Edita is a hardworking Ugandan nurse and wife. She currently runs a small drug shop as a nurse assistance with the support of her husband, who runs a neighboring store. Edita visited Nyakibale Hospital with severe abdominal pain, loss of appetite, and other serious issues. She first went to a clinic where she was then recommended to get another opinion. After further review by a doctor, Edita had been recommended a curative surgery for a newly discovered cyst, for which the doctor expects a complete recovery. She is unable to fund the cost of her surgery and therefore she is requesting support. Edita says “With your support, I will be treated. I know the pain I have will go by Gods mercy.”
Alexia is a first-year student nurse from the Philippines. Alexia's mother is a stay-at-home mom, and her father works as a ride operator abroad. Despite working hard, her father's income is only enough for the family's basic needs. In March, Alexia began to experience troubling symptoms, including severe abdominal pain radiating to her back. Alexia was brought to a nearby hospital to be treated. Upon having her ultrasound test, it showed that she was suffering from a gallstone. Alexia has been advised to undergo a cholecystectomy, the surgical removal of the gallbladder. If left untreated, her symptoms will continue to worsen and put him at risk for further health complications in the future. After seeking treatment through our medical partner, World Surgical Foundation Philippines (WSFP), Alexia is scheduled to undergo a cholecystectomy on September 5th. A portion of the cost of the procedure is being supported by the Philippine Health Insurance Corporation, and WSFP is raising the remaining $820 to cover the cost of Alexia's surgery make her care possible. Alexia's mother shared, "We are financially incapable to pay for her medical bills. With this surgery, we don't have to worry about it anymore. I'd like to thank WATSI and World Surgical Foundation Philippines! We're so fortunate to be one of your beneficiaries."

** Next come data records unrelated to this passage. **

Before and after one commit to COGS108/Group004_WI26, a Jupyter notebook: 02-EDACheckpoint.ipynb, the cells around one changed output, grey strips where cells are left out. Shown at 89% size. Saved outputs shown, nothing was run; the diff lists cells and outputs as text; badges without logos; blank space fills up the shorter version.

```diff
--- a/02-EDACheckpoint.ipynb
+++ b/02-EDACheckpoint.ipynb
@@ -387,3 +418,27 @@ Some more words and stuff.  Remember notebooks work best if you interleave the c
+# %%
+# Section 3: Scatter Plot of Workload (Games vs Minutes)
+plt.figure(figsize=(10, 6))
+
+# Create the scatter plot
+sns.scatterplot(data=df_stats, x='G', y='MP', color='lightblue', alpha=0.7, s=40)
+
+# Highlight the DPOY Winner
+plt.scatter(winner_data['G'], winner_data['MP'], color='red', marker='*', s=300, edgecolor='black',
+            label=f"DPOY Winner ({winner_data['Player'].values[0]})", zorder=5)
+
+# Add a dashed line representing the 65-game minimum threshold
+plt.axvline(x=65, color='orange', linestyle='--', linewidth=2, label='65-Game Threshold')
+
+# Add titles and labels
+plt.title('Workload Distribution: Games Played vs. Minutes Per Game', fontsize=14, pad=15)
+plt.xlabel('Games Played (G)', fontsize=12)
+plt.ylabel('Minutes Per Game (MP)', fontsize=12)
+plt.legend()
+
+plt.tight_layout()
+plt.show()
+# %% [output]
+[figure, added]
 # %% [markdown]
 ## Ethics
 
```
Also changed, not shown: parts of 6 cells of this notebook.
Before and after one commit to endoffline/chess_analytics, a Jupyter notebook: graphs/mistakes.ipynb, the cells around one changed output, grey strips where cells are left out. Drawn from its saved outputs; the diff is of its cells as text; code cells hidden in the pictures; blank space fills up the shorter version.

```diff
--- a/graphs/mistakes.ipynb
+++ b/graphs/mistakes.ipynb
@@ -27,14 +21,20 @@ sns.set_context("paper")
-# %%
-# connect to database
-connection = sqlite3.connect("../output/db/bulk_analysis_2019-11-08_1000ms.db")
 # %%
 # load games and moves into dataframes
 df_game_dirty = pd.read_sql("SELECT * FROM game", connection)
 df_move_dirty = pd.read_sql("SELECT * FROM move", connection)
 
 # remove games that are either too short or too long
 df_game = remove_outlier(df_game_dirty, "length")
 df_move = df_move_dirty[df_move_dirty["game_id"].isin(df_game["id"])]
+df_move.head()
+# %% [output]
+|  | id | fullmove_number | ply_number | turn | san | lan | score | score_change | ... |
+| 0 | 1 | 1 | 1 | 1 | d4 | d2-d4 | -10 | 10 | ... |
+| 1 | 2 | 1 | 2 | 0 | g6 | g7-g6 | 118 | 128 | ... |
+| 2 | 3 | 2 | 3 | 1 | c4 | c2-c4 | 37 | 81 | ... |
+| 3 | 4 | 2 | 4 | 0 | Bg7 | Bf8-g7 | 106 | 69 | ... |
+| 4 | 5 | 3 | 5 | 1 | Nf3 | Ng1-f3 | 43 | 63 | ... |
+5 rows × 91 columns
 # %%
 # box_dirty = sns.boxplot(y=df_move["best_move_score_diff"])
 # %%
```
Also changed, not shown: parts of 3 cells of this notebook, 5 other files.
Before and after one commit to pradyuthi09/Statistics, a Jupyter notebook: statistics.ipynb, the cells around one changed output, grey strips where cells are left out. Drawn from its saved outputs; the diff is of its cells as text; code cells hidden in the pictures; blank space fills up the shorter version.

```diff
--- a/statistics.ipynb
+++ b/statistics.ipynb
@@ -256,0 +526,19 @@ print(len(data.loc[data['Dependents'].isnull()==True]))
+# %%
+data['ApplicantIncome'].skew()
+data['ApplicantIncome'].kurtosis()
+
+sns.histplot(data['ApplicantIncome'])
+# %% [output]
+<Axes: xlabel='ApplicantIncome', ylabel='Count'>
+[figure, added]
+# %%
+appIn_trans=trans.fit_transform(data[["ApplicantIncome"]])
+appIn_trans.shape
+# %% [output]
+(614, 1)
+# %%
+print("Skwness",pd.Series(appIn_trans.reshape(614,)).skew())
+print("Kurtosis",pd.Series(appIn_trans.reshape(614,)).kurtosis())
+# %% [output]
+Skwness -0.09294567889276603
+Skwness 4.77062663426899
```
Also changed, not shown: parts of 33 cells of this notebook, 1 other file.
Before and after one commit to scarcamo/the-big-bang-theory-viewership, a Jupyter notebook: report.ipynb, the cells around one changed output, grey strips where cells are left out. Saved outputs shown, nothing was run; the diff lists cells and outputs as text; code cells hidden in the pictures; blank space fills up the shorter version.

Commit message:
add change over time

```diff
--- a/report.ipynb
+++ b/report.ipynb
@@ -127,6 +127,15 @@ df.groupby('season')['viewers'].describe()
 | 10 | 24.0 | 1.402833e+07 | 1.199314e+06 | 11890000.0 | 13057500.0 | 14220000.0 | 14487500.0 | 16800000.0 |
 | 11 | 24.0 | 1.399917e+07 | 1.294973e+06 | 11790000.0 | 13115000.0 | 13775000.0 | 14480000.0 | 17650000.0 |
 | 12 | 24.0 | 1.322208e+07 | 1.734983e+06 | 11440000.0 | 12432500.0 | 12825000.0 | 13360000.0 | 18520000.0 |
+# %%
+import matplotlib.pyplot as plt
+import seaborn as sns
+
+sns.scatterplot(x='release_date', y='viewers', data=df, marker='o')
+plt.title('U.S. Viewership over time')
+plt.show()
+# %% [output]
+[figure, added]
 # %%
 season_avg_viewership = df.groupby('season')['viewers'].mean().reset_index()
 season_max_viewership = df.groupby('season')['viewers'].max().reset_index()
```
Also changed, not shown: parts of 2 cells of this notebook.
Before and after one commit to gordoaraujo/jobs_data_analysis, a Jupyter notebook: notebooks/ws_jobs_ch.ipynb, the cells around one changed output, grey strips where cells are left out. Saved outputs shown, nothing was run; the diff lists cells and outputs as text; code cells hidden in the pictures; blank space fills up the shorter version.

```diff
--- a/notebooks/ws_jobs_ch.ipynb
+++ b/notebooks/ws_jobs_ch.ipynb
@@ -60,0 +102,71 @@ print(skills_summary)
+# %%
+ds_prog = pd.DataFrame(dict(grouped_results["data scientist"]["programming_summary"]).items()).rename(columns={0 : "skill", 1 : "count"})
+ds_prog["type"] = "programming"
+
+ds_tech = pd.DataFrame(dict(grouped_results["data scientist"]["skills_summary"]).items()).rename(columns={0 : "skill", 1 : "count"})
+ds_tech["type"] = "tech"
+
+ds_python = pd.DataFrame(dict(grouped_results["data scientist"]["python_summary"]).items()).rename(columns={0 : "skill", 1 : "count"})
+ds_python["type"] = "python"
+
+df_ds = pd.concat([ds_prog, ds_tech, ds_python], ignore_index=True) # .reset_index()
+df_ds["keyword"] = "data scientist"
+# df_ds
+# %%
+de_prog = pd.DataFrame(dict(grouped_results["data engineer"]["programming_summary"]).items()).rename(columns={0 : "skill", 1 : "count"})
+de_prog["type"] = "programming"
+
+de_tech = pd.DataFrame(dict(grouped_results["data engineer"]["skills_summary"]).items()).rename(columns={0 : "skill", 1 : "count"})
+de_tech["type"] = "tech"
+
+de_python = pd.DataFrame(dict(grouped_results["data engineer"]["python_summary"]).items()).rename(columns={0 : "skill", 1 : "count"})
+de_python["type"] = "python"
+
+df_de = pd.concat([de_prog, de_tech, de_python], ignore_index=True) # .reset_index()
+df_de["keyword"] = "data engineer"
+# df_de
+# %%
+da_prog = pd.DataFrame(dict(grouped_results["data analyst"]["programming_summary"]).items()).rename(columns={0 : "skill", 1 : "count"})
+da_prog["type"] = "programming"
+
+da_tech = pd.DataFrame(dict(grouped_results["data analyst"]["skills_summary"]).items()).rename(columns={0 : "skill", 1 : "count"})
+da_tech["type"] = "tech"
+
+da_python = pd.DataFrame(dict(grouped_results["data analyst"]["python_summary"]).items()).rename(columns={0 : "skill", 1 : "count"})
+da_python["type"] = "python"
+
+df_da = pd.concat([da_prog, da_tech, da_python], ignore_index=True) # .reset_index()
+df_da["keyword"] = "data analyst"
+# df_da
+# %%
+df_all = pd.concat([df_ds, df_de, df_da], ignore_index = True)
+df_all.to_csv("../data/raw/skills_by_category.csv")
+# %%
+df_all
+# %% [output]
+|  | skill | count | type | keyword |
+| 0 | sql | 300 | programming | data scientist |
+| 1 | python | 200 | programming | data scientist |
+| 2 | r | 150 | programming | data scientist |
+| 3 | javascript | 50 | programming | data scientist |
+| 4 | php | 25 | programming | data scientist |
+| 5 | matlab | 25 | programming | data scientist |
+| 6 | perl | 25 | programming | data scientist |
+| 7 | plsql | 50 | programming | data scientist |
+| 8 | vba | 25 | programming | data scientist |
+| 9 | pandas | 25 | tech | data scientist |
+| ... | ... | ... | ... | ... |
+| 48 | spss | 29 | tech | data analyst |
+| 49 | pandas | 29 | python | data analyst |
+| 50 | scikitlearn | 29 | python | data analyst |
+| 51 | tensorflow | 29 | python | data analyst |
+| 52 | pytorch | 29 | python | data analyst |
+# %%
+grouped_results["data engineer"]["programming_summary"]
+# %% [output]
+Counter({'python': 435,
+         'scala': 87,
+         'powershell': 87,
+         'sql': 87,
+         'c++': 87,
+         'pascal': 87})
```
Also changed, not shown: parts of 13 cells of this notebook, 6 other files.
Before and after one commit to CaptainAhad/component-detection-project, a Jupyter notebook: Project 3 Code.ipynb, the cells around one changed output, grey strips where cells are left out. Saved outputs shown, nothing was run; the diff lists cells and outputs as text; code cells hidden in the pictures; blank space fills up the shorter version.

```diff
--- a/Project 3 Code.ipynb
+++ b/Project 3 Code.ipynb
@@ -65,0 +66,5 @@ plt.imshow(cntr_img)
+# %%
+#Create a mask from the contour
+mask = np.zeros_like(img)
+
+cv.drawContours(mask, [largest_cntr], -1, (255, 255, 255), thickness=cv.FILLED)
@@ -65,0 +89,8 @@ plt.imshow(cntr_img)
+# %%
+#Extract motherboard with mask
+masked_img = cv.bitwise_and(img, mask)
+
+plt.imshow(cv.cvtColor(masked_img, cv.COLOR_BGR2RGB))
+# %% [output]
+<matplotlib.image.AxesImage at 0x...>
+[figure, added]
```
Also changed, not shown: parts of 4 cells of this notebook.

Dorcas is an adorable one-month-old baby from Tanzania who loves being close to her mother. Her mother practices subsistence farming, and she is their family's sole source of income. Dorcas was born with clubfoot, a condition in which the foot is twisted out of shape. Because of this, her right foot is twisted both downwards and inwards. This has made standing up, walking, and wearing shoes very difficult for her. Her mother shares that due to financial difficulties, she is worried about the cost of Dorcas's needed surgery. Fortunately, her family traveled to visit our medical partner's care center, Arusha Lutheran Medical Centre. On August 9th, surgeons will perform clubfoot repair surgery on Dorcas. Our medical partner, African Mission Healthcare Foundation, is requesting $935 to fund this procedure. After treatment, she will be able to walk without straining. Dorcas's mother says, "I will tell my daughter about the help she got here and how it changed her life."